Look to resources like Military.com and VA.gov for former CEOs who are willing to mentor new entrepreneurs. These sites offer all kinds of educational and informational articles on starting up a business.
What types of claims can be made under the DRC program?
Certain claims related to direct service, presumptive service and secondary service connections,
Claims for increases,
Transitioning service members may file pre-discharge claims less than 90 days from departure from military service.
How to file a DRC Claim
If you wish to file a claim under the DRC program, you must work with an accredited Veteran Service Organization (VSO). The VSO representative will ensure all supporting evidence, such as military service records and medical exams, is attached; thus, allowing claims processors to make decisions within 30 days.
The end of March 2017 marked one more community that has announced the end of Veteran homelessness in their community. The City of Nashua, New Hampshire joined 40+ communities and three states (Connecticut, Delaware, and Virginia) that have reached the goal of finding permanent housing for all of their homeless veterans.
The VA launched an initiative to end Veteran homelessness in 2010, and to date 480,000+ homeless veterans across the country have been housed under that initiative.
Local Veterans Administration Medical Centers do more than medical care in their communities. They also serve as hubs for the homelessness initiative in their communities.

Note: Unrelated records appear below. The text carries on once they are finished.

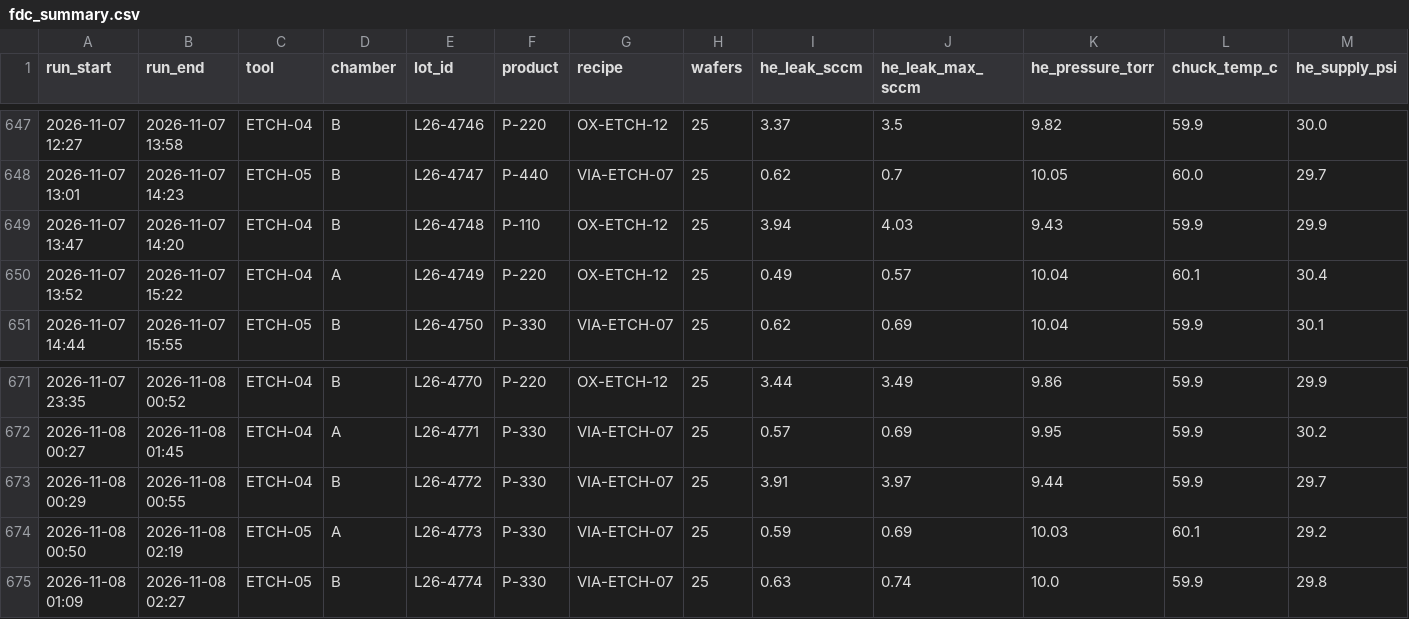
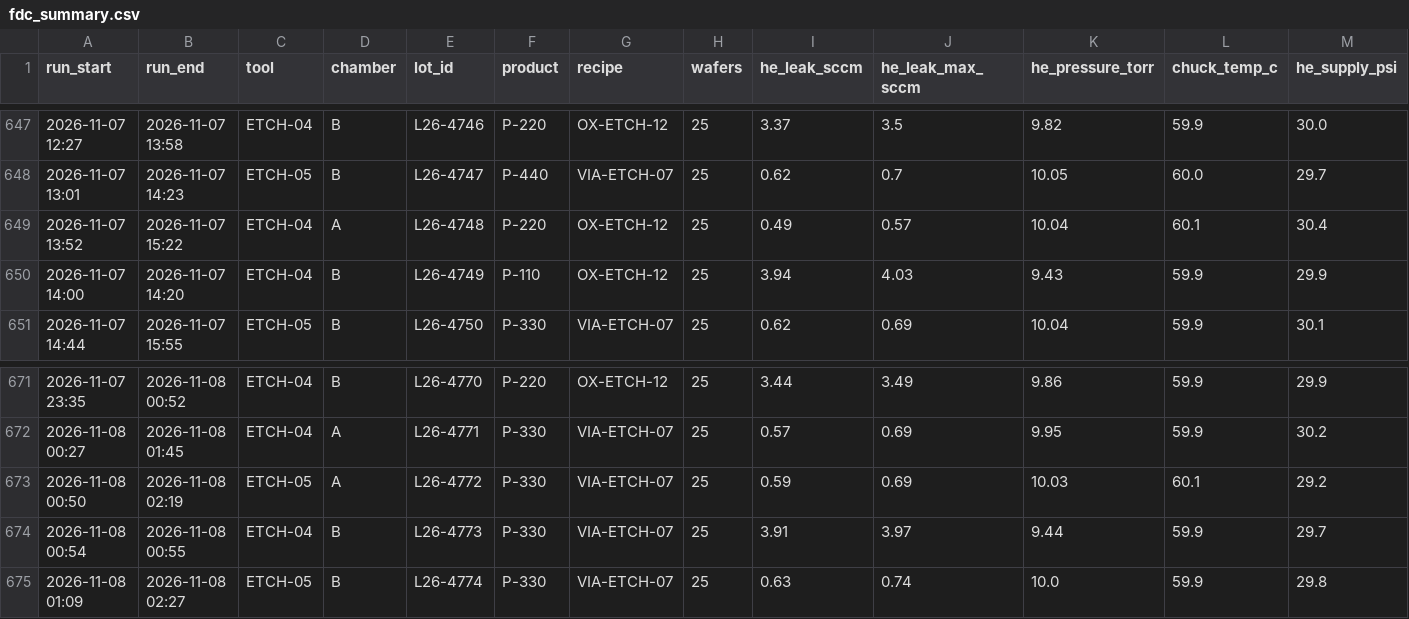
Before and after one commit to ManicXS147/ai-training-curriculum, a CSV file: troubleshooting-kit/fdc_summary.csv, drawn as a sheet; only a part is shown, gaps mark what is left out; removed rows and columns are numbered as before the commit, all else as after; rows hold the shown columns only; the diff names each change by its address in the sheet, - before the commit and + after, or states it on an @@ line.

```diff
--- a/troubleshooting-kit/fdc_summary.csv
+++ b/troubleshooting-kit/fdc_summary.csv
-row 649: 2026-11-07 13:47 | 2026-11-07 14:20 | ETCH-04 | B | L26-4748 | P-110 | OX-ETCH-12 | 25 | 3.94 | 4.03 | 9.43 | 59.9 | 29.9
-E649 (lot_id): L26-4749
+E649 (lot_id): L26-4748
+row 650: 2026-11-07 14:00 | 2026-11-07 14:20 | ETCH-04 | B | L26-4749 | P-110 | OX-ETCH-12 | 25 | 3.94 | 4.03 | 9.43 | 59.9 | 29.9
-row 673: 2026-11-08 00:29 | 2026-11-08 00:55 | ETCH-04 | B | L26-4772 | P-330 | VIA-ETCH-07 | 25 | 3.91 | 3.97 | 9.44 | 59.9 | 29.7
-E673 (lot_id): L26-4773
+E673 (lot_id): L26-4772
+row 674: 2026-11-08 00:54 | 2026-11-08 00:55 | ETCH-04 | B | L26-4773 | P-330 | VIA-ETCH-07 | 25 | 3.91 | 3.97 | 9.44 | 59.9 | 29.7
```
Also changed, not shown: 47 other files.
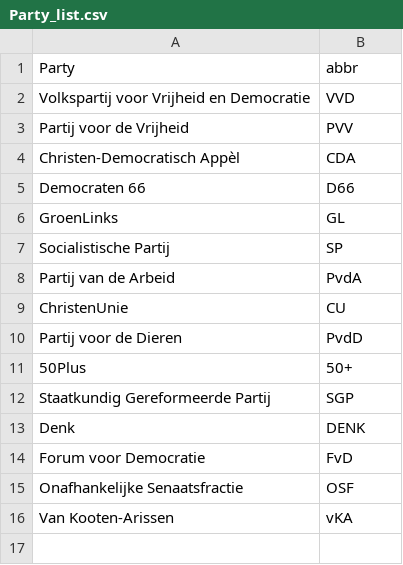
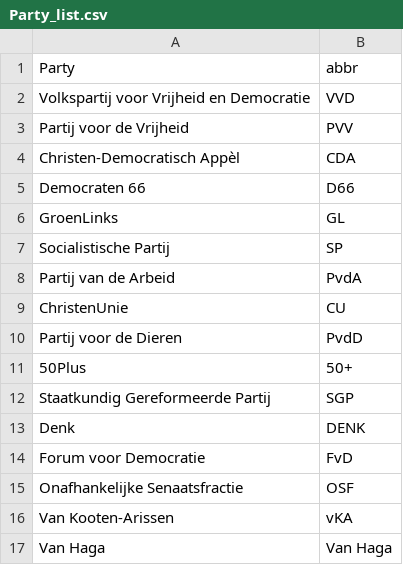
Before and after one commit to founting/votes, a CSV file: Party_list.csv, drawn as a sheet; the diff names each change by its address in the sheet, - before the commit and + after, or states it on an @@ line.

Commit message:
Add files via upload

```diff
--- a/Party_list.csv
+++ b/Party_list.csv
+row 17: Van Haga | Van Haga
```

If you know of a veteran who needs assistance with housing, please put them in contact with the local VA center.
In the last six years, the number of homeless veterans across the country has been cut almost in half.
Here are some contacts for people who want to help and people who need help:
Individuals and Businesses wishing to help eradicate homeless veterans in their city can visit: va.gov/homeless.
Refer homeless Veterans to their local VA Medical Center or urge them to call 1-877-4AID-VET (1-877-424-3838).
To learn about employment initiatives for Veterans exiting homelessness, visit: http://www.va.gov/homeless/
While female Veterans have access to all of the benefits male Veterans enjoy, including Veterans health care and pharmacy programs, educational benefits, compensation for disabilities, VA home loans, and job assistance.
“Some women Veterans may not know about high-quality VA care and services available to them,” said Secretary of Veterans Affairs Eric K. Shinseki. “The hotline will allow us to field their questions and provide critical information about the latest enhancements in VA services.”
The hotline for women Veterans (1-855-VA-WOMEN) is the latest in a growing suite of hotlines the VA is hosting to make sure critical information regarding available assistance is quickly available to Veterans. Female Veterans may also visit the Center for Women Veterans for additional information and programs available specifically for women.
Other Available Hotlines
Other hotlines available to both male and female Veterans include a hotline for Veterans in crisis (considering suicide) and another for Veterans facing the possibility or reality of homelessness. Veterans can receive information and apply for benefits online at VA’s www.eBenefits.va.gov and manage their health care at MyHealtheVet.va.gov.